This is an accurate picture of my first couple of years of private instruction.  I was incredibly frustrated. I was committed to providing quality lessons and I knew that I had a lot of experience to share – but it wasn’t working.  Teaching voice was a part time job that I hated.

Why is teaching singing so difficult?! I decided to talk to other voice teachers. I call it a “research project” now, but back then it was a desperate cry for help. I inquired about their personal teaching philosophies, how they structured a half hour lesson and what repertoire they used with their students.  I also asked if and how they taught important skills like ear-training and sight singing. This was very eye opening!  I soon learned that regardless of educational background, years of experience or teaching philosophy -  every voice teacher faces very unique challenges in the private lesson studio. 

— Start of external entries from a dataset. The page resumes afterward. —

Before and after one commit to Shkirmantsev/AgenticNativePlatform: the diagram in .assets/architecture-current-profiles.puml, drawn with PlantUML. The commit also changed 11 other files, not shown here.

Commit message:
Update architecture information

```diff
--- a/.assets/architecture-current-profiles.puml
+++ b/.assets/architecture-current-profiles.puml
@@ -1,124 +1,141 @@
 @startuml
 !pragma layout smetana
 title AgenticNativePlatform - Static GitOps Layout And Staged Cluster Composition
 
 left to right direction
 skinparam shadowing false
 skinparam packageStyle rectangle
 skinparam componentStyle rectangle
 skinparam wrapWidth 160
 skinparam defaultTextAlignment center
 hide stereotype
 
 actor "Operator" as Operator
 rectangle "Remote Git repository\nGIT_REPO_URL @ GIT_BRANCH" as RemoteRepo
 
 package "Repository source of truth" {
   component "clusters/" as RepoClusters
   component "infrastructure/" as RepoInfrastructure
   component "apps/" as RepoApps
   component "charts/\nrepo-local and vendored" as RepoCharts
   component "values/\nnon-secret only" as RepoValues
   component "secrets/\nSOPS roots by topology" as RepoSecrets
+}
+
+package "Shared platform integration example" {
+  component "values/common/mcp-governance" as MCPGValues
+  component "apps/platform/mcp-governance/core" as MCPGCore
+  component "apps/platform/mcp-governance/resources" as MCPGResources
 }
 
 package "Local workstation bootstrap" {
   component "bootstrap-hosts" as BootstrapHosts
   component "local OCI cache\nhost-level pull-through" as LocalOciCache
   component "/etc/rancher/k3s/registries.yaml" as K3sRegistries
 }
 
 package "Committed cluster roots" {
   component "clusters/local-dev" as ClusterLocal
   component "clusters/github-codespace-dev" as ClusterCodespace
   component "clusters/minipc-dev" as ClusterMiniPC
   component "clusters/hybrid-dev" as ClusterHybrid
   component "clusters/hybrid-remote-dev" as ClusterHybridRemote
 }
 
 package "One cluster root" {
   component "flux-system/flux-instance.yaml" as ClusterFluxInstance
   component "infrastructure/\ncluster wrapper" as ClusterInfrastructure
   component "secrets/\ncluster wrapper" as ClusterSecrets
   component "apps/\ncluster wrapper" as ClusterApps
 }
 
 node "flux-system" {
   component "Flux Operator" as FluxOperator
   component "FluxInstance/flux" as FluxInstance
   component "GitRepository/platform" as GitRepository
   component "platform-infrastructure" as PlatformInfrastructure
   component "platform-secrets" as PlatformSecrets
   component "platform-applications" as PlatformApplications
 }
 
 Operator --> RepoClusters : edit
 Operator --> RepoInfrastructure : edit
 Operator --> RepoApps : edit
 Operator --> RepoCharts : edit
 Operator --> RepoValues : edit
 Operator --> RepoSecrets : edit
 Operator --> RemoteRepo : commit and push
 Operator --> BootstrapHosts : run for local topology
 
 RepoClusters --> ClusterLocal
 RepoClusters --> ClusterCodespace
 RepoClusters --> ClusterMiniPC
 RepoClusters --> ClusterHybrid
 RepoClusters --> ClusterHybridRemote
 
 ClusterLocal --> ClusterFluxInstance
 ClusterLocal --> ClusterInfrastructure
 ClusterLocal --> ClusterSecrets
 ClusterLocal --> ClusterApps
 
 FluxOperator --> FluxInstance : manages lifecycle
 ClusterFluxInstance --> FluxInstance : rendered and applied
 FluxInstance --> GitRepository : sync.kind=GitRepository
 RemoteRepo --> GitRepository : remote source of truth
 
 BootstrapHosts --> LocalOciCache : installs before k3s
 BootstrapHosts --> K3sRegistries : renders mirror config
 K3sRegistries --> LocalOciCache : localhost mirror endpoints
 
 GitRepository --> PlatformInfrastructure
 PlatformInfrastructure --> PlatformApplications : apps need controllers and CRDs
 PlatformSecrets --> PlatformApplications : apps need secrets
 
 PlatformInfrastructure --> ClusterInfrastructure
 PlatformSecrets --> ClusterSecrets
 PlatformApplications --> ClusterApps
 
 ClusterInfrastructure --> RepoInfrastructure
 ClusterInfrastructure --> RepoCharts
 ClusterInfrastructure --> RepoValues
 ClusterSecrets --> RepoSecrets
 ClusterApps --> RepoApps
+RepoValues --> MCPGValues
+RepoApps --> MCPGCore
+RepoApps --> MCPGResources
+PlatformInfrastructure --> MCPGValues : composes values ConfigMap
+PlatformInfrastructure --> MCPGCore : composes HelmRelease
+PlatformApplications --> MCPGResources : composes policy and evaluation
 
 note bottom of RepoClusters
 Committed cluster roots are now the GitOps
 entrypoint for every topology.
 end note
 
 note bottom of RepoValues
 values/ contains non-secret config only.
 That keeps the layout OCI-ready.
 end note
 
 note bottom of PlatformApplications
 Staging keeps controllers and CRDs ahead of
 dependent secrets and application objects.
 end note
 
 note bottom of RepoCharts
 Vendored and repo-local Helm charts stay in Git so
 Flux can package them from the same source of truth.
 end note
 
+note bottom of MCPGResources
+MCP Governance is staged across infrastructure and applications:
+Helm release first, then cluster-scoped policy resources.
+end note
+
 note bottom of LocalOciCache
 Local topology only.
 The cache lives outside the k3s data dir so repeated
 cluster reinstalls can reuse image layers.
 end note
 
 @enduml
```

Talking to other teachers gave me a lot of confidence and inspiration.  It was reassuring to learn that I was not alone in these challenges, and sharing ideas with other teachers was incredibly helpful for me and my students. With this insight I developed a teaching style and philosophy that worked for me and my students. Frustrated with the lack of teaching resources for young vocal students, I started developing one page exercise/activity sheets to use with my students.  Students liked the organized curriculum and to my surprise, parents became more interested and supportive about their children’s music lessons. Lesson coordinators had to put new students that wanted to study with me on a waiting list.  I raised my teaching rates.  I started teaching full time, not because I needed the money but because I found that teaching had become passion for me, a rewarding career that I was excited about.

The FULL VOICE® workbooks were the result of the continued research and sharing of ideas between private and classroom music teachers, students and parents.  My colleague Mim Adams and I researched and developed the series specifically for teachers working with young students. Our mandate for the workbooks was to provide teachers and students a musical resource that assists in the development of healthy vocal technique, strong vocal ability and musicianship.  We worked very hard to create a workbook that respected a voice teacher’s unique teaching style, and musical preferences while offering an organized curriculum that helped young singers learn the language of music in a fun and educational method.

You can check out free sample lessons from every workbook at our website and try them with your students.  Happy teaching!

Nikki Loney RMT, resides in Toronto and is author of the FULL VOICE WORKBOOK SERIES

By Nikki Loney, RMT
Date Posted : 8/26/2010
Why Is Teaching Voice So Challenging?
A Music Teacher’s Guide to Getting Ready for the School Year
Musical Icebreaker Activities for the classroom!
It’s all about the Preparation!